- [Entries supplied]
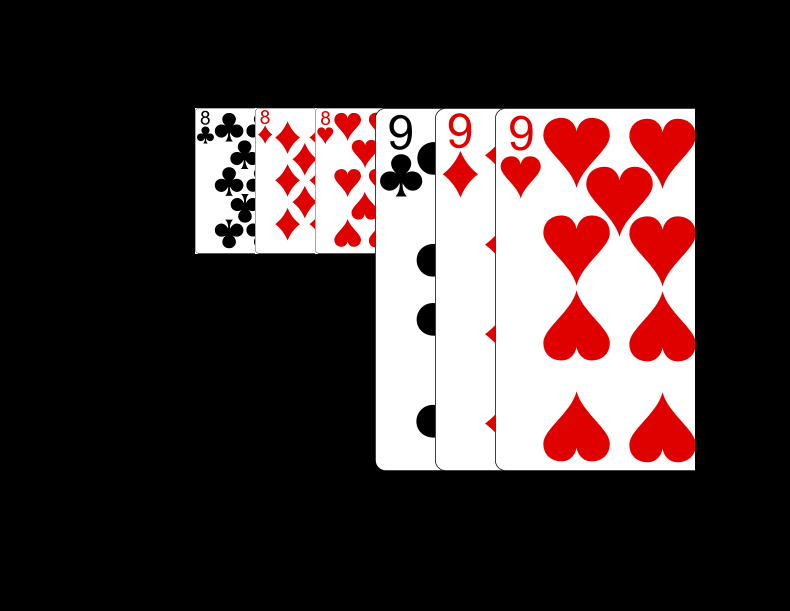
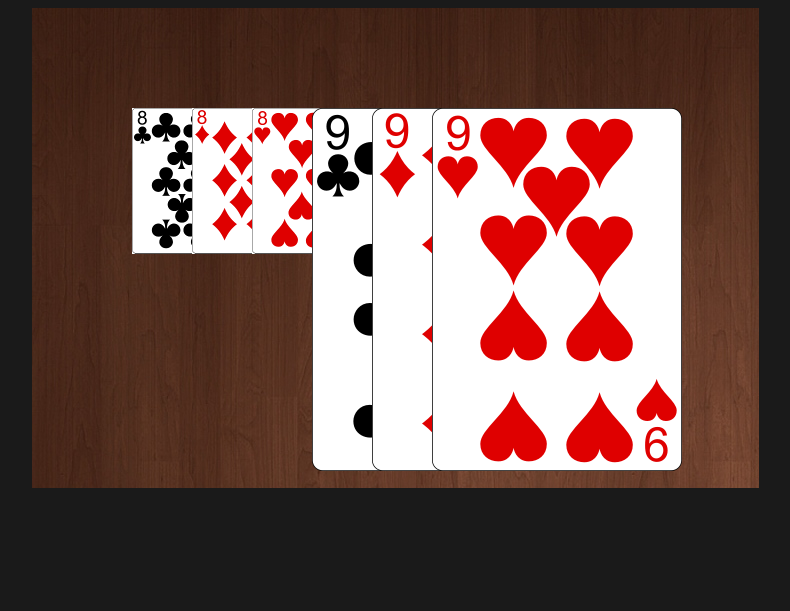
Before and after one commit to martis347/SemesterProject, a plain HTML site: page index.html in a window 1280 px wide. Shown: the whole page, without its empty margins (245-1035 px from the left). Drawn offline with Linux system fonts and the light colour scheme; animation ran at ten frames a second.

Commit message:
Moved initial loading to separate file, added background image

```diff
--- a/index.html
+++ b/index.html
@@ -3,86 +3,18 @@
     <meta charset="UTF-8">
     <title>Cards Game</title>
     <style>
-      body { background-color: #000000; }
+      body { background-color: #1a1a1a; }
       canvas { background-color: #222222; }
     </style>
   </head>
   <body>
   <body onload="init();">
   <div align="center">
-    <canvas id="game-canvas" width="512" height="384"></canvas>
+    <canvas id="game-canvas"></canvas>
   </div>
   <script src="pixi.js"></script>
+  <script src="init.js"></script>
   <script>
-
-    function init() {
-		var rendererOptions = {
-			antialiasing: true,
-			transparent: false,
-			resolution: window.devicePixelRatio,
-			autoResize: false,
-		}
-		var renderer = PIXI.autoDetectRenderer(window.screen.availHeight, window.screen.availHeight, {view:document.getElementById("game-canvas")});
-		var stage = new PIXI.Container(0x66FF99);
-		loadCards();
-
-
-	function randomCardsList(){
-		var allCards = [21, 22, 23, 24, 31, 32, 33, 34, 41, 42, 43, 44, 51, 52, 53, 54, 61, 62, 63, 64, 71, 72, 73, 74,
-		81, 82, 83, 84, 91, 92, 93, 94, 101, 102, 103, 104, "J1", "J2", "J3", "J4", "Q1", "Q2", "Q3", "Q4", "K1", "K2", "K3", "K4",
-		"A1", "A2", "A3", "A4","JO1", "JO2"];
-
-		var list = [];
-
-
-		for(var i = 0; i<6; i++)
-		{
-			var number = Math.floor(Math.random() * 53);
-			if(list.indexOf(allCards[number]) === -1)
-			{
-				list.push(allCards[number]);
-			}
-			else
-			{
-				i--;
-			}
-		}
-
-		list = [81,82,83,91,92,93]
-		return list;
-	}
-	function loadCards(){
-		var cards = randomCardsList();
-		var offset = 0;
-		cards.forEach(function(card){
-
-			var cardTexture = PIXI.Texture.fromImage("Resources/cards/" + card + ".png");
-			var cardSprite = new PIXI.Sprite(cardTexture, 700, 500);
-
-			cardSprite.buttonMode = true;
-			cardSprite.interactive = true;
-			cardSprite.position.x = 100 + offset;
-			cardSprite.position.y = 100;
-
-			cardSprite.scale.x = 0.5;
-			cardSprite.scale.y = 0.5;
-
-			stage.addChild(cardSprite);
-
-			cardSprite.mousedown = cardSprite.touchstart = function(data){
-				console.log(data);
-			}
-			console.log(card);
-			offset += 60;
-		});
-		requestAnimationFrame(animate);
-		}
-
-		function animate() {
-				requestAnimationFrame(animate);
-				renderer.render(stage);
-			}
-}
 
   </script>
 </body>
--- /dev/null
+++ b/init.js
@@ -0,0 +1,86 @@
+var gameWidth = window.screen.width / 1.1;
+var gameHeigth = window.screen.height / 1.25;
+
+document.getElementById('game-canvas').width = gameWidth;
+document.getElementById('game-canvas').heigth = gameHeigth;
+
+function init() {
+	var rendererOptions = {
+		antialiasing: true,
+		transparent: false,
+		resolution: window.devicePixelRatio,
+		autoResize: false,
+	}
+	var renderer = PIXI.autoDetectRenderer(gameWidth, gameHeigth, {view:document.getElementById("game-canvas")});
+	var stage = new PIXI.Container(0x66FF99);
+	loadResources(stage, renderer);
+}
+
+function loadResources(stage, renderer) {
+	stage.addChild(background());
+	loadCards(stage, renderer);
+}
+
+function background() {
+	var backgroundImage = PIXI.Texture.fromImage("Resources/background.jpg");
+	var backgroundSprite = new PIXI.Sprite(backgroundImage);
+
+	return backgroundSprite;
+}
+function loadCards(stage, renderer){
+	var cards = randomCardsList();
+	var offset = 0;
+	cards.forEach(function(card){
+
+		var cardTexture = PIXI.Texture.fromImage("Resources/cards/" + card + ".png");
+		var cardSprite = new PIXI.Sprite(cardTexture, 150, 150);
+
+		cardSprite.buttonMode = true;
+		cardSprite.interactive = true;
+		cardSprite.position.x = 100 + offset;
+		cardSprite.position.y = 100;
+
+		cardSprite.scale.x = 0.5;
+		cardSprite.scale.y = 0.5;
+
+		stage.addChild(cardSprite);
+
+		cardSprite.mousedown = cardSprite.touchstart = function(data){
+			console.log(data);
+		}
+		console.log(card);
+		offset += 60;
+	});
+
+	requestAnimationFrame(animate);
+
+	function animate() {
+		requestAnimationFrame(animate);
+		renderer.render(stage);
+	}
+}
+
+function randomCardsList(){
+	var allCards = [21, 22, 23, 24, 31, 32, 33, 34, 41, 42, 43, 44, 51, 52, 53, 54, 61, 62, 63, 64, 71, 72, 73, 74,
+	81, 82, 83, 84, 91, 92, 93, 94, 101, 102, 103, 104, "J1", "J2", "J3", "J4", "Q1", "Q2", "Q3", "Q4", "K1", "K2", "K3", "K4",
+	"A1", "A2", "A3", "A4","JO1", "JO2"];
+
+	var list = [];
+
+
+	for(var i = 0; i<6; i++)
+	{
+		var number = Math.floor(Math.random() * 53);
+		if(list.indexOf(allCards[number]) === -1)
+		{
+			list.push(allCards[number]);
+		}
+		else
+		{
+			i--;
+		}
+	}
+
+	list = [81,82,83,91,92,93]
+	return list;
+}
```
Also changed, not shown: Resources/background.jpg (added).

--

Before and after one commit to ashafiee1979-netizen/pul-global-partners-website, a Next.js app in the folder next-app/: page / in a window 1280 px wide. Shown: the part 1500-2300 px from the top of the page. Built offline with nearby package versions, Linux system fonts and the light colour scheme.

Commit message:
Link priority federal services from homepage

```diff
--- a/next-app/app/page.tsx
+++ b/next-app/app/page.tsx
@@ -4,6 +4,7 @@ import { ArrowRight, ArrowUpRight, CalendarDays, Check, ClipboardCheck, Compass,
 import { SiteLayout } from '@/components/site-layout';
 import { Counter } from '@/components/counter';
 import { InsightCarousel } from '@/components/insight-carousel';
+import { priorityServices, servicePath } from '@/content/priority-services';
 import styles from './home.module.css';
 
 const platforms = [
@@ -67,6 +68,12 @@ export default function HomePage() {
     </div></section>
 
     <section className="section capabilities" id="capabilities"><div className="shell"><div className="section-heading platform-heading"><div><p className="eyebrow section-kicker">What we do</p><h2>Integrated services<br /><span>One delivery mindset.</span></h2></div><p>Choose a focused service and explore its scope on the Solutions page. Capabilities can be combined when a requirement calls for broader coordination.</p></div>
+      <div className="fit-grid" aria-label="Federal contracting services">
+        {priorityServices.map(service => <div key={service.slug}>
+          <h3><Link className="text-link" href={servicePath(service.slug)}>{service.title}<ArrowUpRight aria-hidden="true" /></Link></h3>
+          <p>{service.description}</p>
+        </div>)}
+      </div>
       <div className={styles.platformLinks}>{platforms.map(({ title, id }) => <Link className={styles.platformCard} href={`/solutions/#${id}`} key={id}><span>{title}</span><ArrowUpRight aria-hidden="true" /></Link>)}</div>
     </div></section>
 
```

* * *

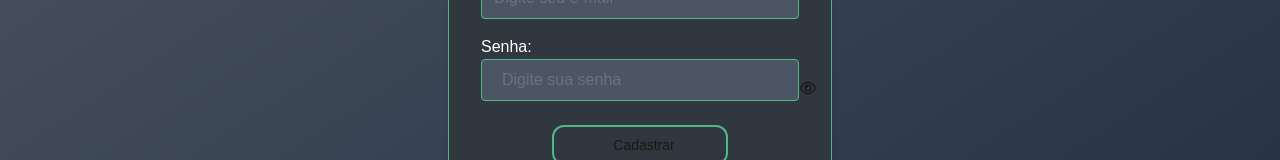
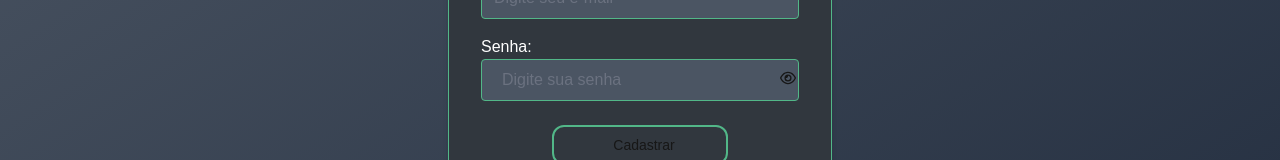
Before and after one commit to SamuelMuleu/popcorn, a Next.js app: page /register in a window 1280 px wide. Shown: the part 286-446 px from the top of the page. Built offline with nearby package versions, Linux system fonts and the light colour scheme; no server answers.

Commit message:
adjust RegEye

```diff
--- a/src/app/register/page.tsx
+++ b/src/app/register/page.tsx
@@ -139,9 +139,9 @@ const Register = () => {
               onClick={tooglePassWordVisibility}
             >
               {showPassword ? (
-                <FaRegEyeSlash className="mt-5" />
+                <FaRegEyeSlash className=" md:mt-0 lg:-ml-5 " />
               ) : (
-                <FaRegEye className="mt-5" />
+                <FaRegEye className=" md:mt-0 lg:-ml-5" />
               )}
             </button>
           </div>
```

- [What is needed] Copy all lines of the records that have the string "offset" in them.

- [Worked solution]
-		var offset = 0;
-			cardSprite.position.x = 100 + offset;
-			offset += 60;
+	var offset = 0;
+		cardSprite.position.x = 100 + offset;
+		offset += 60;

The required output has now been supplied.